• **The problem**: Make an exact copy of each entry, leaving out every picture.

• **Materials provided**:
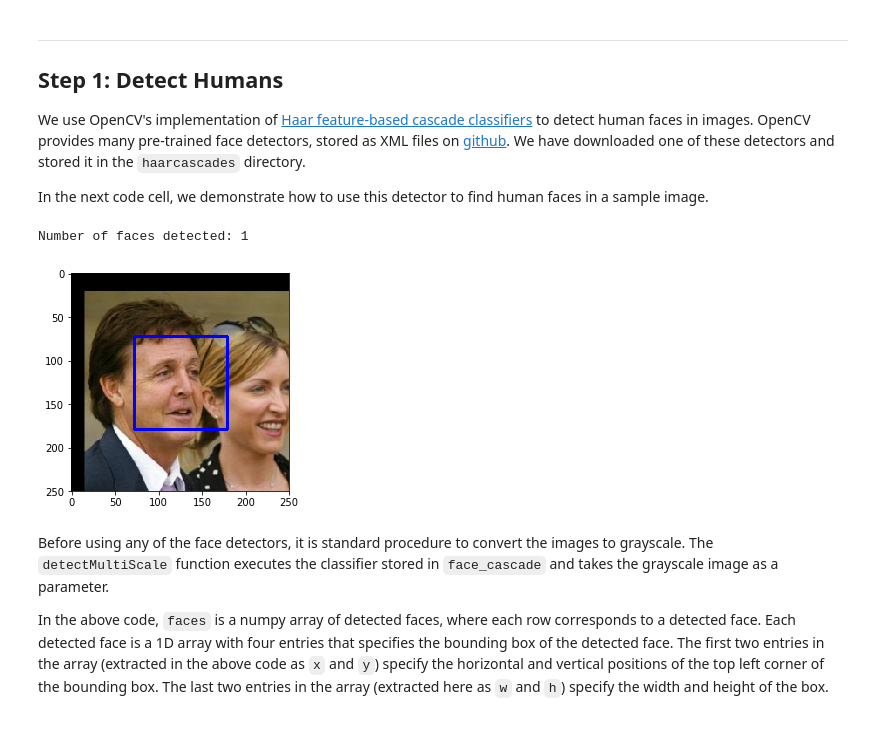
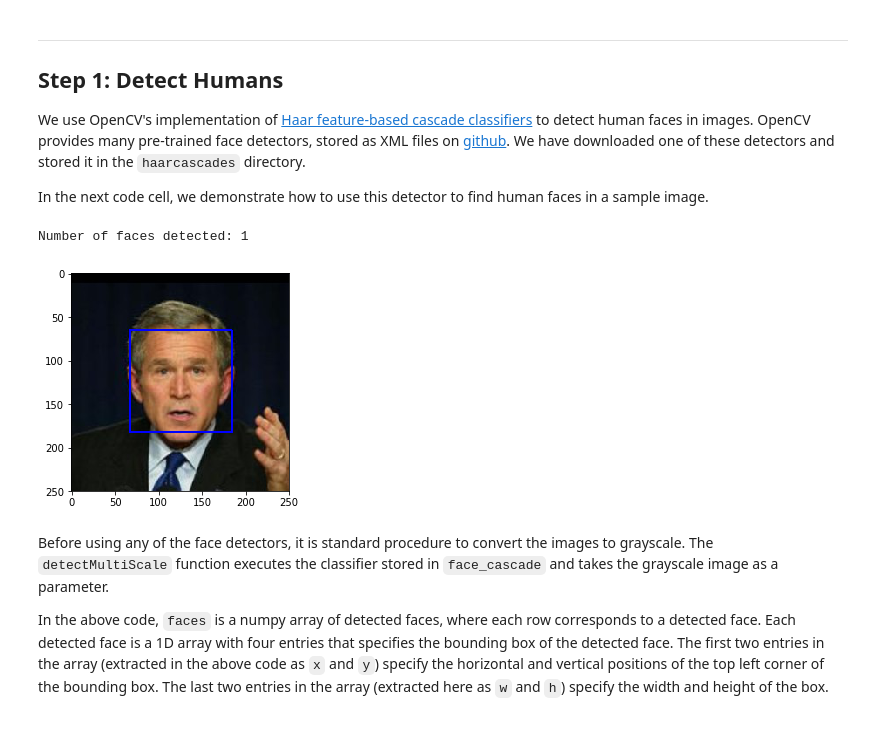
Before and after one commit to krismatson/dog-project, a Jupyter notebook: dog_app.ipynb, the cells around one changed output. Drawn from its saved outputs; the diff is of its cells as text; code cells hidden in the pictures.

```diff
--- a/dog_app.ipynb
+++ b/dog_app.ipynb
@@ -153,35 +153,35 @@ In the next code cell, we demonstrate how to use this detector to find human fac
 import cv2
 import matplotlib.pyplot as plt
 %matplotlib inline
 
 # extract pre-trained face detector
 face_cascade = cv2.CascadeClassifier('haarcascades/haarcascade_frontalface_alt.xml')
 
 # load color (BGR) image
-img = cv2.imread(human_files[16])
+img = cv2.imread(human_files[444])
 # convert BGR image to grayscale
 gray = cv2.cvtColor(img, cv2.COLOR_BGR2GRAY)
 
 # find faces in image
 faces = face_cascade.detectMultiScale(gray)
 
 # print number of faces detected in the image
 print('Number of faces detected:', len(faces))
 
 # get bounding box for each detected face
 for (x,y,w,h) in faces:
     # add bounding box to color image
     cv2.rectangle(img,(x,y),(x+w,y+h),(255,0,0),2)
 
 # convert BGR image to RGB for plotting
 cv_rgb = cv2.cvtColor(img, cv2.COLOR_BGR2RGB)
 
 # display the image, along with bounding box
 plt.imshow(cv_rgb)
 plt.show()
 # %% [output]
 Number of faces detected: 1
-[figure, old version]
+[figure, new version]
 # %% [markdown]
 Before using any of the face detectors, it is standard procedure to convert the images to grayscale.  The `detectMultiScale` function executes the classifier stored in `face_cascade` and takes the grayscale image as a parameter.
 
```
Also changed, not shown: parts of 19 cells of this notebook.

• **Output below**:
Before and after one commit to krismatson/dog-project, a Jupyter notebook: dog_app.ipynb, the cells around one changed output. Drawn from its saved outputs; the diff is of its cells as text; code cells hidden in the pictures.

```diff
--- a/dog_app.ipynb
+++ b/dog_app.ipynb
@@ -153,35 +153,35 @@ In the next code cell, we demonstrate how to use this detector to find human fac
 import cv2
 import matplotlib.pyplot as plt
 %matplotlib inline
 
 # extract pre-trained face detector
 face_cascade = cv2.CascadeClassifier('haarcascades/haarcascade_frontalface_alt.xml')
 
 # load color (BGR) image
-img = cv2.imread(human_files[16])
+img = cv2.imread(human_files[444])
 # convert BGR image to grayscale
 gray = cv2.cvtColor(img, cv2.COLOR_BGR2GRAY)
 
 # find faces in image
 faces = face_cascade.detectMultiScale(gray)
 
 # print number of faces detected in the image
 print('Number of faces detected:', len(faces))
 
 # get bounding box for each detected face
 for (x,y,w,h) in faces:
     # add bounding box to color image
     cv2.rectangle(img,(x,y),(x+w,y+h),(255,0,0),2)
 
 # convert BGR image to RGB for plotting
 cv_rgb = cv2.cvtColor(img, cv2.COLOR_BGR2RGB)
 
 # display the image, along with bounding box
 plt.imshow(cv_rgb)
 plt.show()
 # %% [output]
 Number of faces detected: 1
-[figure, old version]
+[figure, new version]
 # %% [markdown]
 Before using any of the face detectors, it is standard procedure to convert the images to grayscale.  The `detectMultiScale` function executes the classifier stored in `face_cascade` and takes the grayscale image as a parameter.
 
```
Also changed, not shown: parts of 19 cells of this notebook.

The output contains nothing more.